Again we see this in the title-track of her second record, Ultraviolence, where she sings ‘he hit me but it felt like a kiss / he hit me but it felt like true love’—sampled from The Crystals, who were amongst the many Motown muses of the 60s, she brings the throes of a timeless suffering into the 21st century, exposing the universality of romanticising the very things that hurt her. The term ‘ultraviolence’, a lyrical twist on ‘ultraviolet’, reminds us of how subtle, invisible and insidious the pain of violence really is, especially at the hands of the one you love—who you think loves you. Lana’s lyricism and music truly emphasise the deep-rooted nature of these tales of female trauma, and how they reverberate through the fabric of our history…from Motown to Marilyn, from Lolita to Sylvia, we are not alone in the complexity of this suffering. Despite existing in different timeframes and contexts, what binds these women is their embodiment of nostalgia for the absence of fatherly love. That hunger was never fed, leaving them to scavenge for it on their own, to seek validation from anything remotely close to it in their lives, and to self-destruct whenever they felt abandoned or ashamed by it—behaviours that are the direct result of that wound… so to be loved and cared for by Daddy is profoundly elemental to human need… It's practically biblical.
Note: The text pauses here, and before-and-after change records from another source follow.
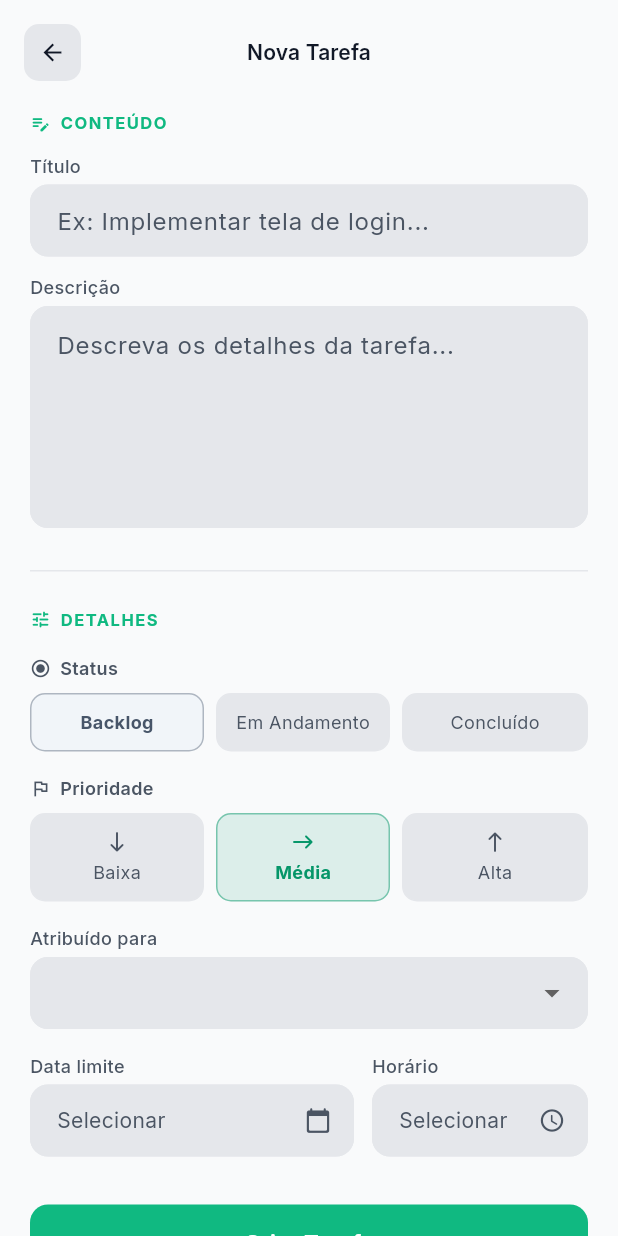
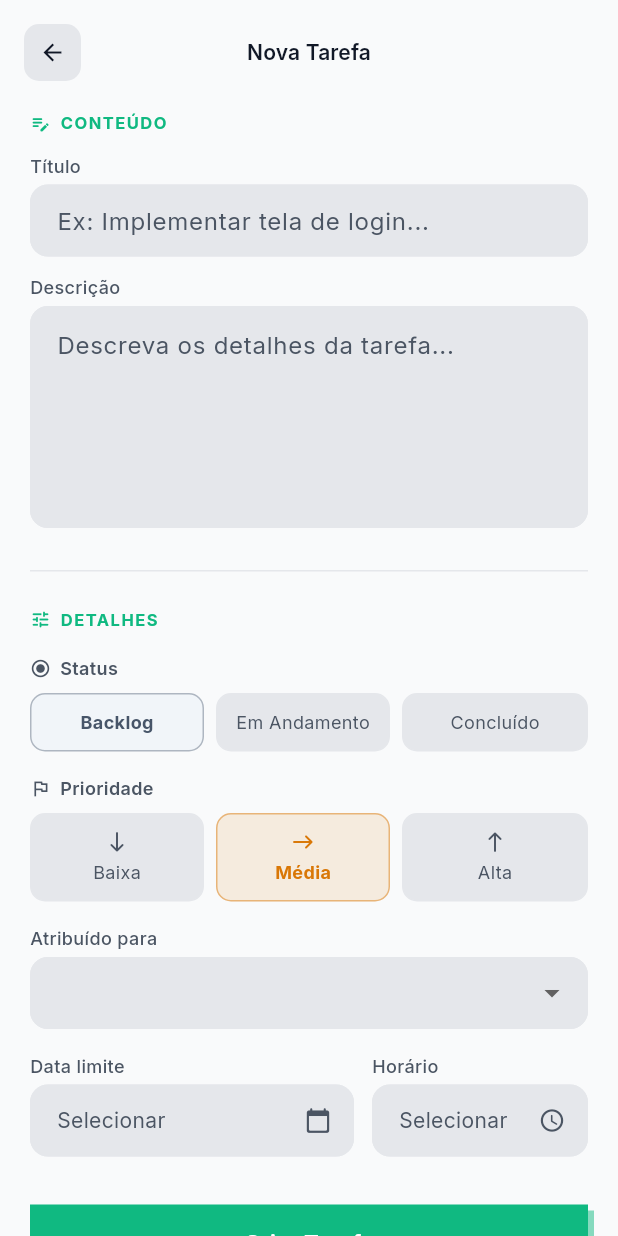
Before and after one commit to igoranthony/taskie, a Flutter app: the _TaskFormView screen opened directly, on a phone screen of 412 x 824 dp. Run offline on Flutter 3.47's test engine with Material 3 defaults, Android fonts, the light colour scheme and no system bars; our stand-ins replace dio, equatable, flutter_bloc, flutter_dotenv, flutter_secure_storage, flutter_svg and 5 more; accounts and stored records are empty; network calls fail.

Commit message:
feat(mobile): atualiza feature de tarefas e widgets compartilhados

```diff
--- a/mobile/lib/features/tasks/data/models/task_history_model.dart
+++ b/mobile/lib/features/tasks/data/models/task_history_model.dart
@@ -9,7 +9,7 @@ String _idFromJson(dynamic v) => v.toString();
 String? _nullableToString(dynamic v) => v?.toString();
 
 @freezed
-class TaskHistoryModel with _$TaskHistoryModel {
+abstract class TaskHistoryModel with _$TaskHistoryModel {
   const TaskHistoryModel._();
 
   const factory TaskHistoryModel({
--- a/mobile/lib/features/tasks/data/models/task_model.dart
+++ b/mobile/lib/features/tasks/data/models/task_model.dart
@@ -5,7 +5,7 @@ part 'task_model.freezed.dart';
 part 'task_model.g.dart';
 
 @freezed
-class TaskModel with _$TaskModel {
+abstract class TaskModel with _$TaskModel {
   const TaskModel._();
 
   const factory TaskModel({
--- a/mobile/lib/features/tasks/presentation/bloc/task_detail/task_detail_bloc.dart
+++ b/mobile/lib/features/tasks/presentation/bloc/task_detail/task_detail_bloc.dart
@@ -1,4 +1,4 @@
-import 'package:gestao_tarefas_tradex/core/errors/app_error_parser.dart';
+import 'package:taskie/core/errors/app_error_parser.dart';
 import 'package:flutter_bloc/flutter_bloc.dart';
 import '../../../domain/repositories/task_repository.dart';
 import 'task_detail_event.dart';
--- a/mobile/lib/features/tasks/presentation/bloc/task_form/task_form_bloc.dart
+++ b/mobile/lib/features/tasks/presentation/bloc/task_form/task_form_bloc.dart
@@ -1,4 +1,4 @@
-import 'package:gestao_tarefas_tradex/core/errors/app_error_parser.dart';
+import 'package:taskie/core/errors/app_error_parser.dart';
 import 'package:flutter_bloc/flutter_bloc.dart';
 import '../../../domain/entities/task.dart';
 import '../../../domain/usecases/create_task.dart';
--- a/mobile/lib/features/tasks/presentation/bloc/task_form/task_form_event.dart
+++ b/mobile/lib/features/tasks/presentation/bloc/task_form/task_form_event.dart
@@ -4,7 +4,7 @@ import '../../../domain/entities/task.dart';
 part 'task_form_event.freezed.dart';
 
 @freezed
-class TaskFormEvent with _$TaskFormEvent {
+abstract class TaskFormEvent with _$TaskFormEvent {
   const factory TaskFormEvent.submitted({
     Task? initialTask,
     required String titulo,
--- a/mobile/lib/features/tasks/presentation/bloc/task_history/task_history_bloc.dart
+++ b/mobile/lib/features/tasks/presentation/bloc/task_history/task_history_bloc.dart
@@ -1,4 +1,4 @@
-import 'package:gestao_tarefas_tradex/core/errors/app_error_parser.dart';
+import 'package:taskie/core/errors/app_error_parser.dart';
 import 'package:flutter_bloc/flutter_bloc.dart';
 import '../../../domain/usecases/get_task_history.dart';
 import 'task_history_event.dart';
--- a/mobile/lib/features/tasks/presentation/bloc/task_history/task_history_event.dart
+++ b/mobile/lib/features/tasks/presentation/bloc/task_history/task_history_event.dart
@@ -3,6 +3,6 @@ import 'package:freezed_annotation/freezed_annotation.dart';
 part 'task_history_event.freezed.dart';
 
 @freezed
-class TaskHistoryEvent with _$TaskHistoryEvent {
+abstract class TaskHistoryEvent with _$TaskHistoryEvent {
   const factory TaskHistoryEvent.loaded(String taskId) = TaskHistoryLoaded;
 }
--- a/mobile/lib/features/tasks/presentation/bloc/task_list/task_list_bloc.dart
+++ b/mobile/lib/features/tasks/presentation/bloc/task_list/task_list_bloc.dart
@@ -1,4 +1,4 @@
-import 'package:gestao_tarefas_tradex/core/errors/app_error_parser.dart';
+import 'package:taskie/core/errors/app_error_parser.dart';
 import 'package:flutter_bloc/flutter_bloc.dart';
 import '../../../domain/usecases/get_tasks.dart';
 import '../../../domain/usecases/delete_task.dart';
--- a/mobile/lib/features/tasks/presentation/widgets/detail/history_item.dart
+++ b/mobile/lib/features/tasks/presentation/widgets/detail/history_item.dart
@@ -143,7 +143,7 @@ class HistoryItem extends StatelessWidget {
                             Container(
                               width: double.infinity,
                               decoration: BoxDecoration(
-                                color: cs.surfaceContainerHighest,
+                                color: cs.surfaceContainerHigh,
                                 borderRadius: BorderRadius.circular(8),
                               ),
                               padding: const EdgeInsets.all(10),
--- a/mobile/lib/features/tasks/presentation/widgets/form/task_form_selectors.dart
+++ b/mobile/lib/features/tasks/presentation/widgets/form/task_form_selectors.dart
@@ -91,15 +91,9 @@ class TaskPrioritySelector extends StatelessWidget {
   Widget build(BuildContext context) {
     final cs = Theme.of(context).colorScheme;
 
-    final options = [
-      (TaskPriority.baixa, 'Baixa', Icons.south_rounded, cs.tertiary),
-      (TaskPriority.media, 'Média', Icons.east_rounded, cs.secondary),
-      (TaskPriority.alta, 'Alta', Icons.north_rounded, cs.error),
-    ];
-
     return Row(
-      children: options.map((opt) {
-        final (priority, label, icon, color) = opt;
+      children: TaskPriority.values.map((priority) {
+        final p = cs.priorityColor(priority);
         final isSelected = priority == value;
         final isLast = priority == TaskPriority.alta;
 
@@ -112,10 +106,10 @@ class TaskPrioritySelector extends StatelessWidget {
                 duration: const Duration(milliseconds: 180),
                 padding: const EdgeInsets.symmetric(vertical: 10),
                 decoration: BoxDecoration(
-                  color: isSelected ? color.withAlpha(30) : cs.surfaceContainer,
+                  color: isSelected ? p.color.withAlpha(30) : cs.surfaceContainer,
                   borderRadius: BorderRadius.circular(10),
                   border: Border.all(
-                    color: isSelected ? color.withAlpha(120) : cs.outlineVariant,
+                    color: isSelected ? p.color.withAlpha(120) : cs.outlineVariant,
                     width: 1,
                   ),
                 ),
@@ -123,18 +117,18 @@ class TaskPrioritySelector extends StatelessWidget {
                   mainAxisSize: MainAxisSize.min,
                   children: [
                     Icon(
-                      icon,
+                      p.icon,
                       size: 16,
-                      color: isSelected ? color : cs.onSurfaceVariant,
+                      color: isSelected ? p.color : cs.onSurfaceVariant,
                     ),
                     const SizedBox(height: 4),
                     Text(
-                      label,
+                      p.label,
                       style: TextStyle(
                         fontSize: 12,
                         fontWeight:
                             isSelected ? FontWeight.w700 : FontWeight.w400,
-                        color: isSelected ? color : cs.onSurfaceVariant,
+                        color: isSelected ? p.color : cs.onSurfaceVariant,
                       ),
                     ),
                   ],
--- a/mobile/lib/features/tasks/presentation/widgets/list/task_card.dart
+++ b/mobile/lib/features/tasks/presentation/widgets/list/task_card.dart
@@ -30,8 +30,10 @@ class TaskCard extends StatelessWidget {
     return Padding(
       padding: const EdgeInsets.only(bottom: 12),
       child: Material(
-        color: cs.surfaceContainer,
+        color: cs.surfaceContainerLowest,
         borderRadius: BorderRadius.circular(16),
+        elevation: 2,
+        shadowColor: cs.shadow.withValues(alpha: 0.08),
         child: InkWell(
           onTap: onTap,
           onLongPress: onStatusChange != null
--- a/mobile/lib/features/tasks/presentation/widgets/list/task_list_skeleton.dart
+++ b/mobile/lib/features/tasks/presentation/widgets/list/task_list_skeleton.dart
@@ -11,7 +11,7 @@ class TaskListSkeleton extends StatelessWidget {
       child: ListView.builder(
         padding: const EdgeInsets.fromLTRB(16, 4, 16, 24),
         itemCount: 6,
-        itemBuilder: (_, __) => Padding(
+        itemBuilder: (_, _) => Padding(
           padding: const EdgeInsets.only(bottom: 12),
           child: Container(
             decoration: BoxDecoration(
--- a/mobile/lib/shared/widgets/app_form_body.dart
+++ b/mobile/lib/shared/widgets/app_form_body.dart
@@ -25,7 +25,7 @@ class AppFormBody extends StatelessWidget {
       child: ListView.separated(
         padding: padding,
         itemCount: children.length,
-        separatorBuilder: (_, __) => SizedBox(height: spacing),
+        separatorBuilder: (_, _) => SizedBox(height: spacing),
         itemBuilder: (_, i) => children[i],
       ),
     );
--- a/mobile/lib/shared/widgets/app_primary_button.dart
+++ b/mobile/lib/shared/widgets/app_primary_button.dart
@@ -19,9 +19,22 @@ class AppPrimaryButton extends StatelessWidget {
   @override
   Widget build(BuildContext context) {
     final cs = Theme.of(context).colorScheme;
+    final active = !isLoading && onPressed != null;
 
     return Semantics(
       label: semanticLabel ?? label,
+      child: Container(
+        decoration: BoxDecoration(
+          boxShadow: active
+              ? [
+                  BoxShadow(
+                    color: cs.primary.withValues(alpha: 0.5),
+                    offset: const Offset(4, 4),
+                    blurRadius: 0,
+                  ),
+                ]
+              : null,
+        ),
         child: FilledButton(
           onPressed: isLoading ? null : onPressed,
           style: FilledButton.styleFrom(
@@ -29,8 +42,8 @@ class AppPrimaryButton extends StatelessWidget {
             backgroundColor: cs.primary,
             foregroundColor: cs.onPrimary,
             disabledBackgroundColor: cs.surfaceContainerHigh,
-          shape: RoundedRectangleBorder(
-            borderRadius: BorderRadius.circular(12),
+            shape: const RoundedRectangleBorder(
+              borderRadius: BorderRadius.zero,
             ),
           ),
           child: isLoading
@@ -65,6 +78,7 @@ class AppPrimaryButton extends StatelessWidget {
                       ),
                     ),
         ),
+      ),
     );
   }
 }
```
Also changed, not shown: mobile/lib/features/tasks/presentation/widgets/common/task_priority_badge.dart (+3 -20 lines), mobile/lib/features/tasks/presentation/widgets/common/task_status_picker.dart (+88 -34 lines), mobile/lib/features/tasks/presentation/widgets/detail/task_detail_overview.dart (+6 -5 lines), mobile/lib/features/tasks/presentation/widgets/list/task_list_header.dart (+5 -5 lines), mobile/lib/features/tasks/data/models/task_history_model.freezed.dart, mobile/lib/features/tasks/data/models/task_history_model.g.dart, mobile/lib/features/tasks/data/models/task_model.freezed.dart, mobile/lib/features/tasks/data/models/task_model.g.dart, mobile/lib/features/tasks/presentation/bloc/task_detail/task_detail_event.freezed.dart, mobile/lib/features/tasks/presentation/bloc/task_detail/task_detail_state.freezed.dart, mobile/lib/features/tasks/presentation/bloc/task_form/task_form_event.freezed.dart, mobile/lib/features/tasks/presentation/bloc/task_form/task_form_state.freezed.dart, mobile/lib/features/tasks/presentation/bloc/task_history/task_history_event.freezed.dart, mobile/lib/features/tasks/presentation/bloc/task_history/task_history_state.freezed.dart, 2 more files. Lines whose indentation alone changed are shown as unchanged.
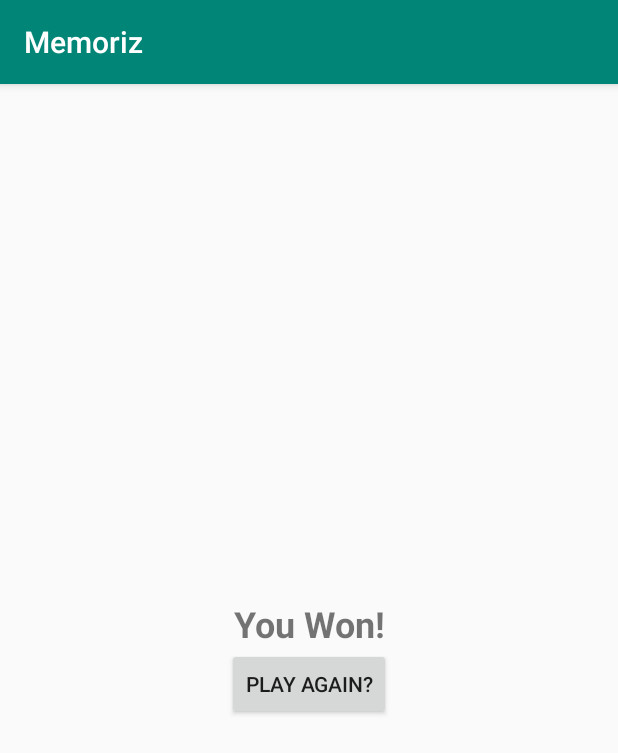
After one commit to raaaahman/memoriz, an Android app: the GameWonActivity screen opened directly, with no data from a screen before it, on a phone screen of 412 x 824 dp. The commit adds this screen. Shown: the top 753 px of the screen. Run offline under Robolectric (Android 15) with nearby library versions, the phone set to English and light mode, and no system bars.

Commit message:
feat: Added screen for replay and shuffle card before new game

```diff
--- a/app/src/main/AndroidManifest.xml
+++ b/app/src/main/AndroidManifest.xml
@@ -16,6 +16,9 @@
                 <category android:name="android.intent.category.LAUNCHER" />
             </intent-filter>
         </activity>
+        <activity android:name=".GameWonActivity">
+
+        </activity>
     </application>
 
 </manifest>
--- /dev/null
+++ b/app/src/main/java/com/example/memoriz/GameWonActivity.java
@@ -0,0 +1,24 @@
+package com.example.memoriz;
+
+import android.content.Intent;
+import android.os.Bundle;
+import android.support.annotation.Nullable;
+import android.support.v4.app.ActivityCompat;
+import android.support.v7.app.AppCompatActivity;
+import android.view.View;
+import android.widget.Button;
+
+public class GameWonActivity extends AppCompatActivity {
+
+    @Override
+    protected void onCreate(@Nullable Bundle savedInstanceState) {
+        super.onCreate(savedInstanceState);
+        setContentView(R.layout.game_won_activity);
+
+        Button replayButton = findViewById(R.id.win_replay_button);
+        replayButton.setOnClickListener(view -> {
+                Intent replayGame = new Intent(getBaseContext(), GameActivity.class);
+                startActivity(replayGame);
+        });
+    }
+}
--- /dev/null
+++ b/app/src/main/res/layout/game_won_activity.xml
@@ -0,0 +1,25 @@
+<?xml version="1.0" encoding="utf-8"?>
+<LinearLayout xmlns:android="http://schemas.android.com/apk/res/android"
+    xmlns:tools="http://schemas.android.com/tools"
+    android:layout_width="match_parent"
+    android:layout_height="match_parent"
+    android:gravity="center_vertical"
+    android:orientation="vertical">
+
+    <TextView
+        android:id="@+id/win_text"
+        android:layout_width="match_parent"
+        android:layout_height="wrap_content"
+        android:text="@string/win_text"
+        android:textAlignment="center"
+        android:textSize="24sp"
+        android:textStyle="bold"
+        tools:typeface="sans" />
+
+    <Button
+        android:id="@+id/win_replay_button"
+        android:layout_width="wrap_content"
+        android:layout_height="wrap_content"
+        android:layout_gravity="center_horizontal"
+        android:text="@string/win_replay_text" />
+</LinearLayout>
--- a/app/src/main/res/values/strings.xml
+++ b/app/src/main/res/values/strings.xml
@@ -1,3 +1,5 @@
 <resources>
     <string name="app_name">Memoriz</string>
+    <string name="win_text">You Won!</string>
+    <string name="win_replay_text">Play Again?</string>
 </resources>
```
Also changed, not shown: app/src/main/java/com/example/memoriz/Game.java (+23 -10 lines), app/src/main/java/com/example/memoriz/GameActivity.java (+41 -12 lines), app/src/main/res/drawable/card_diamond_a.png (added), app/src/main/res/drawable/card_diamond_j.png (added), app/src/main/res/drawable/card_diamond_k.png (added), app/src/main/res/drawable/card_diamond_q.png (added).
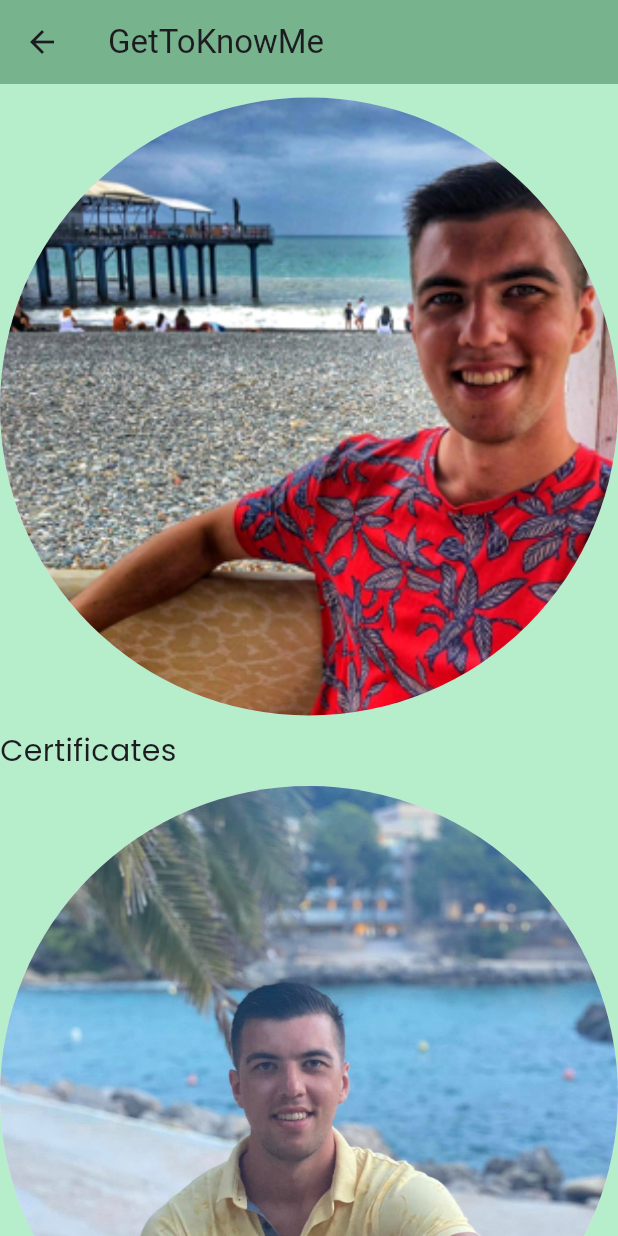
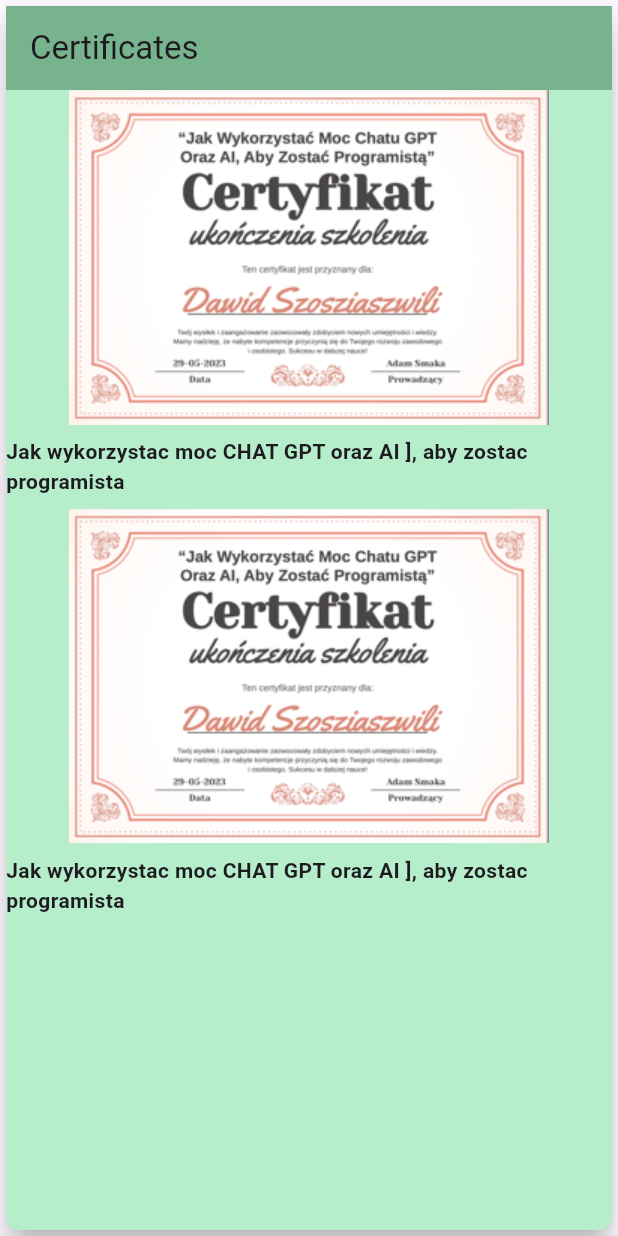
Before and after one commit to dawidszosziaszwili/get_to_know_me, a Flutter app: the Certificates widget shown alone on an empty page, opened directly, on a phone screen of 412 x 824 dp. Run offline on Flutter 3.47's test engine with Material 2 defaults, Android fonts, the phone set to English and light mode, and no system bars; our stand-ins replace font_awesome_flutter, google_fonts.

Commit message:
Add second certificate

```diff
--- a/lib/SecondPage/Certificates.dart
+++ b/lib/SecondPage/Certificates.dart
@@ -1,6 +1,9 @@
 import 'package:flutter/material.dart';
 import 'package:get_to_know_me/FirstPage/first_page.dart';
+import 'package:get_to_know_me/SecondPage/second_page.dart';
 import 'package:google_fonts/google_fonts.dart';
+import 'package:flutter/material.dart';
+import 'package:flutter/widgets.dart';
 
 class Certificates extends StatelessWidget {
   const Certificates({
@@ -9,48 +12,32 @@ class Certificates extends StatelessWidget {
 
   @override
   Widget build(BuildContext context) {
-    return Scaffold(
-      appBar: AppBar(
-        title: const Text('GetToKnowMe'),
-        backgroundColor: const Color.fromARGB(255, 119, 179, 141),
+    return Card(
+      color: const Color.fromARGB(255, 182, 238, 203),
+      elevation: 8,
+      shape: RoundedRectangleBorder(
+        borderRadius: BorderRadius.circular(8.0),
       ),
-      backgroundColor: const Color.fromARGB(255, 182, 238, 203),
-      body: ListView(
+      child: Column(
         children: [
-          const CircleAvatar(
-            backgroundImage: AssetImage('images/image5.png'),
-            radius: 215,
+          AppBar(
+            title: const Text('Certificates'),
+            backgroundColor: const Color.fromARGB(255, 119, 179, 141),
           ),
-          Text(
-            'Certificates',
-            style: GoogleFonts.poppins(fontSize: 20),
+          Image.asset('images/certificat_AI.png'),
+          const SizedBox(height: 8),
+          const Text(
+            'Jak wykorzystac moc CHAT GPT oraz AI ], aby zostac programista',
+            style: TextStyle(fontWeight: FontWeight.bold),
           ),
-          const CircleAvatar(
-            backgroundImage: AssetImage('images/image2.png'),
-            radius: 215,
+          const SizedBox(height: 8),
+          Image.asset('images/certificat_AI.png'),
+          const SizedBox(height: 8),
+          const Text(
+            'Jak wykorzystac moc CHAT GPT oraz AI ], aby zostac programista',
+            style: TextStyle(fontWeight: FontWeight.bold),
           ),
-          Text(
-            'XXXXXXXXXXXX',
-            style: GoogleFonts.poppins(fontSize: 20),
-          ),
-          const SizedBox(
-            height: 35,
-          ),
-          Row(
-            mainAxisAlignment: MainAxisAlignment.center,
-            children: [
-              ElevatedButton(
-                child: const Text('<-Back'),
-                onPressed: () {
-                  Navigator.of(context).pop(
-                    MaterialPageRoute(
-                      builder: (_) => const FirstPage(),
-                    ),
-                  );
-                },
-              ),
-            ],
-          ),
+          const SizedBox(height: 8),
         ],
       ),
     );
```
Also changed, not shown: lib/SecondPage/Experience.dart (+31 -7 lines), images/certificat_AI.png (added).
I try to ask myself however, if this hunger truly satiates that itch to be loved the right way, or whether subconsciously defaulting to glamourising figures of authority is only perpetuating our attempt to fill the void of an absent Daddy?